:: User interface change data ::
»»

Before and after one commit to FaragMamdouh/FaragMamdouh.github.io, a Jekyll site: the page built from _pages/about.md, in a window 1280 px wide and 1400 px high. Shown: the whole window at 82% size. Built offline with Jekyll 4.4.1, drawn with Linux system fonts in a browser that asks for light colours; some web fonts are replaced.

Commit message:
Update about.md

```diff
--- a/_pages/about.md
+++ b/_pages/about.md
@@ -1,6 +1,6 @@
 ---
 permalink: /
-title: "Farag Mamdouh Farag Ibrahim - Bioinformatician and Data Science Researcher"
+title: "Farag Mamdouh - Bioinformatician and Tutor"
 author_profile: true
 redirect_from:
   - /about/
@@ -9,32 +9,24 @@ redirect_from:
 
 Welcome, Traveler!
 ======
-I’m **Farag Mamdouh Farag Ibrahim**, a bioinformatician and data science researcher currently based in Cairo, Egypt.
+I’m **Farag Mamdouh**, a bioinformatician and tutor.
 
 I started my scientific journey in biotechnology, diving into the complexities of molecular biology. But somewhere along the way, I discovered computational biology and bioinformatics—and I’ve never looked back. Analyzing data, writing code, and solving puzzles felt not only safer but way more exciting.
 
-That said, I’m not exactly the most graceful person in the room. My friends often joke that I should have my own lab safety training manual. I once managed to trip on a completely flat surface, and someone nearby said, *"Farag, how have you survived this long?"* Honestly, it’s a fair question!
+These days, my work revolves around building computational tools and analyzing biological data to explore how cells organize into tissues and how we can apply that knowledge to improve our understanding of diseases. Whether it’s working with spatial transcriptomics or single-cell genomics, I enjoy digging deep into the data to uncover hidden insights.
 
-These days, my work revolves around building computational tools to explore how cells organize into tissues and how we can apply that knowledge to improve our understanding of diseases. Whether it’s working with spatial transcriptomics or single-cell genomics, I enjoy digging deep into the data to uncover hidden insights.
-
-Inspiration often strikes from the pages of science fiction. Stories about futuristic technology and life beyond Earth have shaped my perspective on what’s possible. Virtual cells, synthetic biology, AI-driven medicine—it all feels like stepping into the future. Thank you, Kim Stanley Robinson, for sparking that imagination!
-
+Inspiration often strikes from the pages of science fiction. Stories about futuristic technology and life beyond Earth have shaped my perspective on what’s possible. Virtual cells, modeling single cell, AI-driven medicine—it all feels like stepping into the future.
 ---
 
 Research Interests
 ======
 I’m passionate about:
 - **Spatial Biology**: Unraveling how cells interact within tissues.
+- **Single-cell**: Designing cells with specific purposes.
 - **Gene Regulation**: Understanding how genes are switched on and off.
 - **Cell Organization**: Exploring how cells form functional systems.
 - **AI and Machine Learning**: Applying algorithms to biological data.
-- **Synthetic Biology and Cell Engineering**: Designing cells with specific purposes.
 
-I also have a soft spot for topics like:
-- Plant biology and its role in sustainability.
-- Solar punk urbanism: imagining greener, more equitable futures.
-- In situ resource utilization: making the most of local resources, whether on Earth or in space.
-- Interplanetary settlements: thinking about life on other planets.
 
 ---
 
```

««

:: ACTIVITY ::
From the first line to the last, repeat the records exactly.

:: RESULT ::
Before and after one commit to FaragMamdouh/FaragMamdouh.github.io, a Jekyll site: the page built from _pages/about.md, in a window 1280 px wide and 1400 px high. Shown: the whole window at 82% size. Built offline with Jekyll 4.4.1, drawn with Linux system fonts in a browser that asks for light colours; some web fonts are replaced.

Commit message:
Update about.md

```diff
--- a/_pages/about.md
+++ b/_pages/about.md
@@ -1,6 +1,6 @@
 ---
 permalink: /
-title: "Farag Mamdouh Farag Ibrahim - Bioinformatician and Data Science Researcher"
+title: "Farag Mamdouh - Bioinformatician and Tutor"
 author_profile: true
 redirect_from:
   - /about/
@@ -9,32 +9,24 @@ redirect_from:
 
 Welcome, Traveler!
 ======
-I’m **Farag Mamdouh Farag Ibrahim**, a bioinformatician and data science researcher currently based in Cairo, Egypt.
+I’m **Farag Mamdouh**, a bioinformatician and tutor.
 
 I started my scientific journey in biotechnology, diving into the complexities of molecular biology. But somewhere along the way, I discovered computational biology and bioinformatics—and I’ve never looked back. Analyzing data, writing code, and solving puzzles felt not only safer but way more exciting.
 
-That said, I’m not exactly the most graceful person in the room. My friends often joke that I should have my own lab safety training manual. I once managed to trip on a completely flat surface, and someone nearby said, *"Farag, how have you survived this long?"* Honestly, it’s a fair question!
+These days, my work revolves around building computational tools and analyzing biological data to explore how cells organize into tissues and how we can apply that knowledge to improve our understanding of diseases. Whether it’s working with spatial transcriptomics or single-cell genomics, I enjoy digging deep into the data to uncover hidden insights.
 
-These days, my work revolves around building computational tools to explore how cells organize into tissues and how we can apply that knowledge to improve our understanding of diseases. Whether it’s working with spatial transcriptomics or single-cell genomics, I enjoy digging deep into the data to uncover hidden insights.
-
-Inspiration often strikes from the pages of science fiction. Stories about futuristic technology and life beyond Earth have shaped my perspective on what’s possible. Virtual cells, synthetic biology, AI-driven medicine—it all feels like stepping into the future. Thank you, Kim Stanley Robinson, for sparking that imagination!
-
+Inspiration often strikes from the pages of science fiction. Stories about futuristic technology and life beyond Earth have shaped my perspective on what’s possible. Virtual cells, modeling single cell, AI-driven medicine—it all feels like stepping into the future.
 ---
 
 Research Interests
 ======
 I’m passionate about:
 - **Spatial Biology**: Unraveling how cells interact within tissues.
+- **Single-cell**: Designing cells with specific purposes.
 - **Gene Regulation**: Understanding how genes are switched on and off.
 - **Cell Organization**: Exploring how cells form functional systems.
 - **AI and Machine Learning**: Applying algorithms to biological data.
-- **Synthetic Biology and Cell Engineering**: Designing cells with specific purposes.
 
-I also have a soft spot for topics like:
-- Plant biology and its role in sustainability.
-- Solar punk urbanism: imagining greener, more equitable futures.
-- In situ resource utilization: making the most of local resources, whether on Earth or in space.
-- Interplanetary settlements: thinking about life on other planets.
 
 ---
 
```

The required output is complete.